(Beginning of Information supplied)

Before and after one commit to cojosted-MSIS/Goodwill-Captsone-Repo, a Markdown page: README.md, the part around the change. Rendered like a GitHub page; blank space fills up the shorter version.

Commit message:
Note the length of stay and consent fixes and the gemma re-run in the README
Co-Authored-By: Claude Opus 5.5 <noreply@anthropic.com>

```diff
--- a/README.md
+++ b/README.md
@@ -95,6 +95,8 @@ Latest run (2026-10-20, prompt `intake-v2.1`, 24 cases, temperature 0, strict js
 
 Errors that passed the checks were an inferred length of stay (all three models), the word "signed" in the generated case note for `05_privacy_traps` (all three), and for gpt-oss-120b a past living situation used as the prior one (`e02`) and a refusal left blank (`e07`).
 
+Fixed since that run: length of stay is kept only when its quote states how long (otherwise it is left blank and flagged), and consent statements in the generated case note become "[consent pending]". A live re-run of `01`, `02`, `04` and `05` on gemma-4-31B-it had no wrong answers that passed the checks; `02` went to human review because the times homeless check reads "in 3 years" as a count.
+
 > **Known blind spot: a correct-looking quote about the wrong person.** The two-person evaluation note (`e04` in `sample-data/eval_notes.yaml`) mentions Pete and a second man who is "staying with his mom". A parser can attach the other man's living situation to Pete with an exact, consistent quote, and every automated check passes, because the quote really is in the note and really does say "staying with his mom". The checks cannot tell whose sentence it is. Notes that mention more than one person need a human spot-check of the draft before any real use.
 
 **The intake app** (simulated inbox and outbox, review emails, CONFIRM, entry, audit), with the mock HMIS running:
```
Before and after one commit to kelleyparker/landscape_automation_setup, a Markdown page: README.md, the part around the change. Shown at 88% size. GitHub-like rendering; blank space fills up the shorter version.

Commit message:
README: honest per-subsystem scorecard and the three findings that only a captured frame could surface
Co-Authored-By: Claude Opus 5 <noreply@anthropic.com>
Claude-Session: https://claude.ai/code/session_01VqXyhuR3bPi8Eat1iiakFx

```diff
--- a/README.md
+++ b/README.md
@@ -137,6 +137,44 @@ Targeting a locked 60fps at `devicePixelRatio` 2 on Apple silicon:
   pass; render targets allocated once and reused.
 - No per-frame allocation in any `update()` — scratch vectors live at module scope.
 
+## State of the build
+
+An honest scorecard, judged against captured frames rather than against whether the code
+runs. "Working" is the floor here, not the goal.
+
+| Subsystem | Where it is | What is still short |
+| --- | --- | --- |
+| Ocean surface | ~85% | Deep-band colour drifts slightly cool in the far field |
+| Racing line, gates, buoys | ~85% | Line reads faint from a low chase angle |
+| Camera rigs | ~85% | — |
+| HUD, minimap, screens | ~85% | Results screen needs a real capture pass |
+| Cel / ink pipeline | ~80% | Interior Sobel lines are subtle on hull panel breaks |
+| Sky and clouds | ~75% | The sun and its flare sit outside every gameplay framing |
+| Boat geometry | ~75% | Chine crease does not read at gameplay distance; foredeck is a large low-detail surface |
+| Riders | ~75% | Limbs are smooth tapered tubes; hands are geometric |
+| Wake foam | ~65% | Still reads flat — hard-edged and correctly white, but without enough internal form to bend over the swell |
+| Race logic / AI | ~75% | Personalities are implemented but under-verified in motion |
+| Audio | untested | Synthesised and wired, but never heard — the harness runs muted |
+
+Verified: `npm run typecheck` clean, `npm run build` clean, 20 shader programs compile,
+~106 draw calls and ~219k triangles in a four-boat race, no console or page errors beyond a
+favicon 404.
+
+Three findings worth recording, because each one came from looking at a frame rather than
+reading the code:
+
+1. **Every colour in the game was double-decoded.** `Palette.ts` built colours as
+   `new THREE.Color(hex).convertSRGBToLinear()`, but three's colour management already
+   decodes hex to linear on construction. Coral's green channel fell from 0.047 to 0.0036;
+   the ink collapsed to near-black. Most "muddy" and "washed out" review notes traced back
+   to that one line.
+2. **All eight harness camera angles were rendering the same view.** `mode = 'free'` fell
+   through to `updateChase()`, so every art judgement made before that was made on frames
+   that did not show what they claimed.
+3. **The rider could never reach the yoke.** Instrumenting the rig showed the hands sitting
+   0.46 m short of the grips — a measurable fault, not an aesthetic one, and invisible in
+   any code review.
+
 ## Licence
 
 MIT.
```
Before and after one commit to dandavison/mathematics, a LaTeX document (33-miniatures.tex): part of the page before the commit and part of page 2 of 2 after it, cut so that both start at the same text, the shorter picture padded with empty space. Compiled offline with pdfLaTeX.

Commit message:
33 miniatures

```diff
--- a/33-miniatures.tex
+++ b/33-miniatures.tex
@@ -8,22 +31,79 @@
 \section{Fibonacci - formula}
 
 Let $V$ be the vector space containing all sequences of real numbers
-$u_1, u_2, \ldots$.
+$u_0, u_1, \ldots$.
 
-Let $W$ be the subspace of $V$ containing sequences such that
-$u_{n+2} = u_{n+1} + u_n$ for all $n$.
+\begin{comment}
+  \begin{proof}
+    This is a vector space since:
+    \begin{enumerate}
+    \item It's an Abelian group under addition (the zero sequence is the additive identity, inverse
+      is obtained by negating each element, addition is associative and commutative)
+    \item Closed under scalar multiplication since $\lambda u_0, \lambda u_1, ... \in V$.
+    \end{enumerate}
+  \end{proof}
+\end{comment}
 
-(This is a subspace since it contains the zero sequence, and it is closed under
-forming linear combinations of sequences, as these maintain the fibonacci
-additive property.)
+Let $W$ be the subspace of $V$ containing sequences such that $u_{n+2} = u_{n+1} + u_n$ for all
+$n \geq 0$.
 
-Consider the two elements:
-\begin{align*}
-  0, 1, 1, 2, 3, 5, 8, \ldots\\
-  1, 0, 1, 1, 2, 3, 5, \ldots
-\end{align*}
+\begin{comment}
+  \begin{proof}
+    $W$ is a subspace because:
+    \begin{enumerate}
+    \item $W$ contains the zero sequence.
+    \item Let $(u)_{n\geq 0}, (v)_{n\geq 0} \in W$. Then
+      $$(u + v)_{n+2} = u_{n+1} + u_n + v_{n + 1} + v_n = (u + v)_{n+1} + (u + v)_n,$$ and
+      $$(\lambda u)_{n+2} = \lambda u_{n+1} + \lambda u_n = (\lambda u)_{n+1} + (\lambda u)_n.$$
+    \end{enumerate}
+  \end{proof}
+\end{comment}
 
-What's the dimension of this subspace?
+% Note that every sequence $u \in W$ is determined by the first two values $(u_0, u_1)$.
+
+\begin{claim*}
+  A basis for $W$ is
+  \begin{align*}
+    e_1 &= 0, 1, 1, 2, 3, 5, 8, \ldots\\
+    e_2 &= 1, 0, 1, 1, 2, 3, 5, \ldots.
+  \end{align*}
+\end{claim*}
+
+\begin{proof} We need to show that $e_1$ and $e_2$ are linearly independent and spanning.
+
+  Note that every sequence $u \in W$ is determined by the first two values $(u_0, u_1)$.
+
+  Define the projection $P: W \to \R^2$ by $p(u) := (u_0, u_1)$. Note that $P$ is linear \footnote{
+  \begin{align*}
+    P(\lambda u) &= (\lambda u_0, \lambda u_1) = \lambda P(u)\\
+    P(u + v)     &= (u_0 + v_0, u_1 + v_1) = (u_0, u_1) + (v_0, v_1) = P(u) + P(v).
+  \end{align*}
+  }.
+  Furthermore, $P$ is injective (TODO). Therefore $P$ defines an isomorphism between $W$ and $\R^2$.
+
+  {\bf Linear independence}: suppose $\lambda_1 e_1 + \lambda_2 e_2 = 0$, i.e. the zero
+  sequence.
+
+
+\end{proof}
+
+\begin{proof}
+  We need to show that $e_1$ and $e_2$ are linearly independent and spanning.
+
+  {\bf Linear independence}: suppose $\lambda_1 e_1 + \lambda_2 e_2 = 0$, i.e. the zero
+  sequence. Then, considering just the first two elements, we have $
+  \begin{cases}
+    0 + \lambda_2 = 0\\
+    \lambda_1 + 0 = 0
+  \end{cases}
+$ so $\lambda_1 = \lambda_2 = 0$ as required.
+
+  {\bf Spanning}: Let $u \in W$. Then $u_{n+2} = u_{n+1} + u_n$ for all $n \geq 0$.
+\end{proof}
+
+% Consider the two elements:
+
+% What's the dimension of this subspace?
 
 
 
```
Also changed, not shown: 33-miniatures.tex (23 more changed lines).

(End of Information supplied)

• Task
Every line of the data above that contains the word "ldots" should be counted; please give the total alone.

• Task response
6